Part of growing up in America is the necessity for education and the obligation to attend some type of school through the duration of one’s adolescence. The education system in America is comprised of a plethora of schools that each act as a microcosm of the community in which they serve. Cambridge International School explains “Schools today are not just classrooms, buildings, playgrounds, resources – digital and physical, students, parents, teachers, caretakers independent of each other, but a space where all these and more come together to interact and co-exist.” A school is like its own ecosystem (community of living organisms and nonliving components in an environment), because of the interactions between nonliving and living components. Not only do teachers play a fundamental role in a child’s academic achievement, but they often formatively contribute to their student’s social and emotional development.
Mental health refers to emotional, cognitive, and behavioral well-being. The World Health Organization (WHO) explains mental health as “a state of well-being in which the individual realizes his or her own abilities, can cope with the normal stresses of life, can work productively and fruitfully, and is able to make a contribution to his or her community.” There are a variety of ways teachers can help their students cultivate healthy behavioral health habits and promote positive mental health, some of which include the following examples provided by Boston University:
- Teachers that express warmth, affection, and respect establish trusting relationships with their students. Clinical findings suggest children benefit socially, emotionally, and academically when teachers intentionally create close, trusting relationships.
- Teachers can organize a material-rich environment to stimulate social interactions among children. Research has shown that young people with social connections are generally healthier than those without.
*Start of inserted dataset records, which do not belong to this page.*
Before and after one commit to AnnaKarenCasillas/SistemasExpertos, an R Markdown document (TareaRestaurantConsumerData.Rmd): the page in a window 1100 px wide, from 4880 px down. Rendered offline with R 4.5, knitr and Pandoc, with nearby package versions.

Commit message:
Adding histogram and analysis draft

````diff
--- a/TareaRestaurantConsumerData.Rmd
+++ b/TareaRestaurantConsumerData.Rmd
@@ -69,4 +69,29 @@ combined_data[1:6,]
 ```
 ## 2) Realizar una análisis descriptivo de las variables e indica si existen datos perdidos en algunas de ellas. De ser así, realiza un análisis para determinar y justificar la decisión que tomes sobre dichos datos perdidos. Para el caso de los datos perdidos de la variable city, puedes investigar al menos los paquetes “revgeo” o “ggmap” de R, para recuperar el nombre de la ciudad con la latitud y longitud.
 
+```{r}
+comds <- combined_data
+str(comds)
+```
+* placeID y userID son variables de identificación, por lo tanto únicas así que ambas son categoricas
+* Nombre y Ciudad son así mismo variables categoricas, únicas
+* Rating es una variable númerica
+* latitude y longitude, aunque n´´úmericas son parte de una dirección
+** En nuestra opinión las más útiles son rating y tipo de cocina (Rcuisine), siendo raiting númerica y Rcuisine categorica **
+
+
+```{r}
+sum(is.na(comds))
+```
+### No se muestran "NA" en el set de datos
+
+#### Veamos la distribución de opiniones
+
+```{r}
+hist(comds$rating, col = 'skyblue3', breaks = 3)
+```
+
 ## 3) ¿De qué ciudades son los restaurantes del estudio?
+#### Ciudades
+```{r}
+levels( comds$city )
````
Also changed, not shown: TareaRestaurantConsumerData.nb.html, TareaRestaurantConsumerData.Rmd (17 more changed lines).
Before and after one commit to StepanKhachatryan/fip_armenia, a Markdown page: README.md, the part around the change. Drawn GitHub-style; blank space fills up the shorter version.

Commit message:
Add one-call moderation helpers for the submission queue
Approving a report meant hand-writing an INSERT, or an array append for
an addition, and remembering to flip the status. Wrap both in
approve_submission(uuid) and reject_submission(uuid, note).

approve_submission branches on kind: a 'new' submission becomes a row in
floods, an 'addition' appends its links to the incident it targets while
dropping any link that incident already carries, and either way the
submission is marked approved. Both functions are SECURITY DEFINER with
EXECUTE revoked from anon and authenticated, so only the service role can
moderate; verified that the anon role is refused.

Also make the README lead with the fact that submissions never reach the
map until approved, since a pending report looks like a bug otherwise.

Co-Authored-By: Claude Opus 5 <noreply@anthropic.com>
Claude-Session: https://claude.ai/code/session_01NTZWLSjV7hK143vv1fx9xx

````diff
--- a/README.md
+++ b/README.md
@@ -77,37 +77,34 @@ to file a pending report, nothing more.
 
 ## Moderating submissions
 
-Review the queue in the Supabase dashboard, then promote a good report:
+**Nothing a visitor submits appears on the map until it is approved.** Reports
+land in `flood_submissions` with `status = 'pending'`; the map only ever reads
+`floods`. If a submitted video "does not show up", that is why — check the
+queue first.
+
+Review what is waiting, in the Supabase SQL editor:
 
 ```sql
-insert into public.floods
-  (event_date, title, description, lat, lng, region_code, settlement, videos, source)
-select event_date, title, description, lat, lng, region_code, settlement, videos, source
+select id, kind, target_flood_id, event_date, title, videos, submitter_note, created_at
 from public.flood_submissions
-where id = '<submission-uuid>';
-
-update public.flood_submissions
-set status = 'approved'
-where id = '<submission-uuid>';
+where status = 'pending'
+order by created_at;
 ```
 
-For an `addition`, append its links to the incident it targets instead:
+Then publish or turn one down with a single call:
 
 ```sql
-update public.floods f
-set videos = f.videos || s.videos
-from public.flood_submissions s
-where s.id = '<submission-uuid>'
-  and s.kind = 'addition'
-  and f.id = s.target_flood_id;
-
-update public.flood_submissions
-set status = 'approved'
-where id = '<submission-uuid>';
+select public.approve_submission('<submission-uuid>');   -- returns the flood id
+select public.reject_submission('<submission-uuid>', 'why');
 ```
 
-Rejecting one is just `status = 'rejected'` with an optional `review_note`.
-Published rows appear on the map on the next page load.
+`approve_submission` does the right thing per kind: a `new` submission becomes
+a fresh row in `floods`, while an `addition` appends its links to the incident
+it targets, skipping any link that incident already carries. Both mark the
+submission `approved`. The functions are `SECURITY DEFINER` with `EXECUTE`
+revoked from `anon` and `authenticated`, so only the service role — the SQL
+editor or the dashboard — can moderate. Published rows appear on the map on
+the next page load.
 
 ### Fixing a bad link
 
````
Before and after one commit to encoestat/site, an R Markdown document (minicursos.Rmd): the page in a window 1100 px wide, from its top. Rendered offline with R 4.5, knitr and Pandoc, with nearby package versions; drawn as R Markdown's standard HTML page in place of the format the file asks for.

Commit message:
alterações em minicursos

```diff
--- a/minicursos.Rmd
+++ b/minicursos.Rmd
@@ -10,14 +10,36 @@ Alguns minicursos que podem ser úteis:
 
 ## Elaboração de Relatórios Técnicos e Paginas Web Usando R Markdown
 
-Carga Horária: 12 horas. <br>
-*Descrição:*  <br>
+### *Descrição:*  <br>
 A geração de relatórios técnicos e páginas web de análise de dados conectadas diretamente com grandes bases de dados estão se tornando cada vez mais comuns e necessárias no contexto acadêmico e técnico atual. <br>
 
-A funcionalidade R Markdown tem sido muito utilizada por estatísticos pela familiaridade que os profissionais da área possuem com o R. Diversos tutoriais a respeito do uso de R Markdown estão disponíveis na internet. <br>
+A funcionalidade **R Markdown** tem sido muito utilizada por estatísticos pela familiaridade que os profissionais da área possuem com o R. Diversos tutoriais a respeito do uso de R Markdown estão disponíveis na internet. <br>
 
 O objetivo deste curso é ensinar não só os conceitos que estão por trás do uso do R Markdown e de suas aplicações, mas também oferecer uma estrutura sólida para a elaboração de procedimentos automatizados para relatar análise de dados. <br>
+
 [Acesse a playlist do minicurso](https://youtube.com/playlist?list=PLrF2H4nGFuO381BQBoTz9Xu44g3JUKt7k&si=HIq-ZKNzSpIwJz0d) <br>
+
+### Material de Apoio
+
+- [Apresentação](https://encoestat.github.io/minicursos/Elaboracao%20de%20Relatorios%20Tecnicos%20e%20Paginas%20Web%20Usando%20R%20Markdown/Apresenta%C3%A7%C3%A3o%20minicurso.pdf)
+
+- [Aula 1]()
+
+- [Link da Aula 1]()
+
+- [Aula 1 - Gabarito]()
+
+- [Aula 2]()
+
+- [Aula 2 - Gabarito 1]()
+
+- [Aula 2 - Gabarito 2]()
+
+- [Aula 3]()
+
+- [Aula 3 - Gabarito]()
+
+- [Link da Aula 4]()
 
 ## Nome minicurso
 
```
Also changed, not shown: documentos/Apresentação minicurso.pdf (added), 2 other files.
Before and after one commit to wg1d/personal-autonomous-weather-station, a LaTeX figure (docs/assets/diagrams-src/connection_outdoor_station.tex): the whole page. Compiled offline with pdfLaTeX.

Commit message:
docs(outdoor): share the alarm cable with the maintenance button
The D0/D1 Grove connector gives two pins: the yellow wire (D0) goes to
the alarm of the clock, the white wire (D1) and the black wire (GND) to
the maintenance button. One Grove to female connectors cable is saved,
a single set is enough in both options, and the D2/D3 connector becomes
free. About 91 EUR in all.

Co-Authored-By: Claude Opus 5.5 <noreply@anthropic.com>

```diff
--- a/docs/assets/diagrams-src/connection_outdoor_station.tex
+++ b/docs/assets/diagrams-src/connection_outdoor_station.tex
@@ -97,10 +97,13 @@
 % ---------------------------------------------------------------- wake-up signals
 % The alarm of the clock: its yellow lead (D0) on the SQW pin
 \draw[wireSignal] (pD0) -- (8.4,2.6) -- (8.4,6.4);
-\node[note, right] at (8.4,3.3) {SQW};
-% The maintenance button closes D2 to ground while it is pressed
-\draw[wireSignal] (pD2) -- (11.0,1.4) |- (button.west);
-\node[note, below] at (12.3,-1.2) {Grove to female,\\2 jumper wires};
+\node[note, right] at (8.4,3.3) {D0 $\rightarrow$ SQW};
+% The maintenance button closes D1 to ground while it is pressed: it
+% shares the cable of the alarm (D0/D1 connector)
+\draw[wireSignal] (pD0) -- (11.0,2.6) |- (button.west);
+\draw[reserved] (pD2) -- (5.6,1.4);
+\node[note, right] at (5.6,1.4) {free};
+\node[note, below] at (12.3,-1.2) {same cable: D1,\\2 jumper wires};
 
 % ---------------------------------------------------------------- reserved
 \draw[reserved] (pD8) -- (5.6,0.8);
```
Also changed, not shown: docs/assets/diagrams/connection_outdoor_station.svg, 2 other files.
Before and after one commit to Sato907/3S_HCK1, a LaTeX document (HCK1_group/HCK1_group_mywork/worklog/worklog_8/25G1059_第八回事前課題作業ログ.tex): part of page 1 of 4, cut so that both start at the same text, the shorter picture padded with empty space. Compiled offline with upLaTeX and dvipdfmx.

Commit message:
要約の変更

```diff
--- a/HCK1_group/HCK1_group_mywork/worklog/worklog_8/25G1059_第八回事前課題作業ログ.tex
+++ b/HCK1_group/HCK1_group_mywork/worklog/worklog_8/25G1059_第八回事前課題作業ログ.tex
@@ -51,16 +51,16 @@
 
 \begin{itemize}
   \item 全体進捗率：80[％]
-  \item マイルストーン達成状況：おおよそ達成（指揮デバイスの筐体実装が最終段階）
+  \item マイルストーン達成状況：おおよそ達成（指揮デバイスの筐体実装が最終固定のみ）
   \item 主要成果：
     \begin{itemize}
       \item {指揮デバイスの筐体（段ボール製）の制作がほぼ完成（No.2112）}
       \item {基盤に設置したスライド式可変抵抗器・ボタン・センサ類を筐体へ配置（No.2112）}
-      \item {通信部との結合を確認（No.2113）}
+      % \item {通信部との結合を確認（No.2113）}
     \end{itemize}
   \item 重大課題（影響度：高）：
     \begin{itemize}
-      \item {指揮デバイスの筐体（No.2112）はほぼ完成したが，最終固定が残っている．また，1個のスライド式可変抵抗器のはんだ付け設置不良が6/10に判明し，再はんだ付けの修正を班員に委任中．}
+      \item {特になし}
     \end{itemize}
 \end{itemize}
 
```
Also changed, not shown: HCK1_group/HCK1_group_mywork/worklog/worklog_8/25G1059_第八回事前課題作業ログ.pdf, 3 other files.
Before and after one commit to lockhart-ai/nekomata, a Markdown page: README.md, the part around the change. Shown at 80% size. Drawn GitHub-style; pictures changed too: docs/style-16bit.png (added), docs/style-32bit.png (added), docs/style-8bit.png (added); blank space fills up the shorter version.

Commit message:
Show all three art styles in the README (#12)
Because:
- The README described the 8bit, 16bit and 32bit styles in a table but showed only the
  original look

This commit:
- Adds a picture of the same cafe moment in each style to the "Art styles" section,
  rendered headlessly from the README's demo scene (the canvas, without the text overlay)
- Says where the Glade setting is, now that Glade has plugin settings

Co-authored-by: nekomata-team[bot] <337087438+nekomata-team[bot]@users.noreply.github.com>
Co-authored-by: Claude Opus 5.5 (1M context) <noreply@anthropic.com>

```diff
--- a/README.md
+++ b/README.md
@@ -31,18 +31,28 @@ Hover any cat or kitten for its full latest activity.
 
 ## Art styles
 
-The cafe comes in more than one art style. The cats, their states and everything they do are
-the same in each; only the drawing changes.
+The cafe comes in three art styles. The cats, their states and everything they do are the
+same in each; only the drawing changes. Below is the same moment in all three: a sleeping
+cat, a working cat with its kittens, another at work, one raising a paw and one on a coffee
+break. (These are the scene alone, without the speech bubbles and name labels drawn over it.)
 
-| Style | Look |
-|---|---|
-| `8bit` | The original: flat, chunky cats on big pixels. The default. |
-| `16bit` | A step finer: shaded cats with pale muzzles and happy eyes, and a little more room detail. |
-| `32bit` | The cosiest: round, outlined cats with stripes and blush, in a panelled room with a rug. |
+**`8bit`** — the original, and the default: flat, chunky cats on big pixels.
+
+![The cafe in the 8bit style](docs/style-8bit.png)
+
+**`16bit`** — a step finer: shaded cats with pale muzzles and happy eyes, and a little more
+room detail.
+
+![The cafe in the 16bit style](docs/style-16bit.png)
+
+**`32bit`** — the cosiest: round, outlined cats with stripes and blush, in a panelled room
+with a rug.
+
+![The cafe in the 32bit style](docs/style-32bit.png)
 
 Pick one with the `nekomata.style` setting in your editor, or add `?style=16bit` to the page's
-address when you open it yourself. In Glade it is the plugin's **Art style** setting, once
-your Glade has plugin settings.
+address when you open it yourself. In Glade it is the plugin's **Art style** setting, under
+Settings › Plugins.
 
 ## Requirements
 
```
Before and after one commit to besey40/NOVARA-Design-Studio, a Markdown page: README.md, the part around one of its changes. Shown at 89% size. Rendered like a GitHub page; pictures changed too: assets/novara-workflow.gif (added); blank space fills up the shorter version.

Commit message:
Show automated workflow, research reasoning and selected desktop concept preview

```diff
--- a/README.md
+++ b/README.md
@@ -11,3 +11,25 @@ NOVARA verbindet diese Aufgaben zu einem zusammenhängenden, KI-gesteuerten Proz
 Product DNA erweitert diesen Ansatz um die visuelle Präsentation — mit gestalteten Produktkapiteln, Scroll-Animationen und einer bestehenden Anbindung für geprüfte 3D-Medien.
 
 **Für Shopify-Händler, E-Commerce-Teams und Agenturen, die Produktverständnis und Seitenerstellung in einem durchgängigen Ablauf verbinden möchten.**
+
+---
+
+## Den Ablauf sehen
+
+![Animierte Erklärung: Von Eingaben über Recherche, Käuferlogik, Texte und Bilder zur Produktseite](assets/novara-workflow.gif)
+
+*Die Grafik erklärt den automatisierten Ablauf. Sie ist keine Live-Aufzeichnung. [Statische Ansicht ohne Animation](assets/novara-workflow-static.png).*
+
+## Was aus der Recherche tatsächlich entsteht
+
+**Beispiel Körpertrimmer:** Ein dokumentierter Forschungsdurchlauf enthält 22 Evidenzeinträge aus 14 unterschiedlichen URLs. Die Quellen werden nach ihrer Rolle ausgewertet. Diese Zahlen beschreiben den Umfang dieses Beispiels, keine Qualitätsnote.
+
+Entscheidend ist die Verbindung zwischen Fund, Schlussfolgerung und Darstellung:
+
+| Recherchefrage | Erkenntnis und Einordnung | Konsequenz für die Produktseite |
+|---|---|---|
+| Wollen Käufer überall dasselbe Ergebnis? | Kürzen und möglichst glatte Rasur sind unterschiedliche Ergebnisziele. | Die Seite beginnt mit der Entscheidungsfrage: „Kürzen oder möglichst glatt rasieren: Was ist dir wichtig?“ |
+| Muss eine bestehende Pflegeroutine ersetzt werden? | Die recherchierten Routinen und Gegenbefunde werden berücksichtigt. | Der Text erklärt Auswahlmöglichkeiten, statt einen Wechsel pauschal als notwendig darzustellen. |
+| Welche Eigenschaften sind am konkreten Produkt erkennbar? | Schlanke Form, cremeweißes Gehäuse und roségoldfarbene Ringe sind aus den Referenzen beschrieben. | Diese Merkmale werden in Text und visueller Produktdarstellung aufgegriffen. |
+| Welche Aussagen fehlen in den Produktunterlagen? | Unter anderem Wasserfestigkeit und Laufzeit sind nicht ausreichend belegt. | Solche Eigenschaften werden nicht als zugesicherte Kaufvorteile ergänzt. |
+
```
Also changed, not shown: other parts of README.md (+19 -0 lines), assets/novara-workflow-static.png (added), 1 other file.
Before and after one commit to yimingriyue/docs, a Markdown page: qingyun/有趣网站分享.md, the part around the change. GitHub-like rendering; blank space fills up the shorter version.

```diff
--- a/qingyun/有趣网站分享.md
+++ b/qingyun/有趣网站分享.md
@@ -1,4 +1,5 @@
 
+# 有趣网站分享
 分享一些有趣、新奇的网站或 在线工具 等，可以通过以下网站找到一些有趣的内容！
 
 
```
- Teachers can promote a sense of empowerment to develop social and emotional literacy by providing structure, consistency, predictability, choices, and repeated positive experiences.
- Teachers can introduce various mindfulness and relaxation techniques, like meditation, to their students to develop deeper insight into themselves, enhance distress tolerance, and improve emotion regulation. Research has found that meditation can help lower blood pressure, reduce feelings of anxiety and depression, improve insomnia, and more.
- In an educational setting, students are consistently learning new things, and because humans are hard-wired to experience joy when experiencing novelty this allows for a sense of achievement that builds self-confidence, and enhances mental well-being.
As young people learn to navigate and interact with the world around them, they are simultaneously grappling with intense pressures, surging hormones, and are faced with countless lessons thrust upon them during adolescence. The support provided by educators throughout a child’s school-aged years can have a remarkable influence on the mental health of their students.
Further Information and Support
For most of us, life can be very stressful, leading us to feel emotionally charged, which can cause anxiety, panic attacks, depression, and getting stuck in a cycle of being burdened with negative thoughts. Navigating through the challenges and emotional turmoil of life can be overwhelming, but you do not have to go through it alone. Engage Treatment is a Joint Commission Accredited professional psychological practice. We specialize in treating children, teens, and young adults struggling with depression and anxiety through community-focused treatment plans that incorporate a carefully selected combination of therapeutic interventions. Our compassionate, multidisciplinary practitioners are devoted to providing the highest quality of care that helps ignite positive change and enables clients to reach optimal health and well-being. Please do not hesitate to reach out for guidance. We are happy to answer questions and provide you with any additional information. Feel free to call us at 805-497-0605 or email us at [email protected]. You are also welcomed to get in touch by filling out our contact form. We look forward to connecting and having the opportunity to discuss how we might best be able to support you.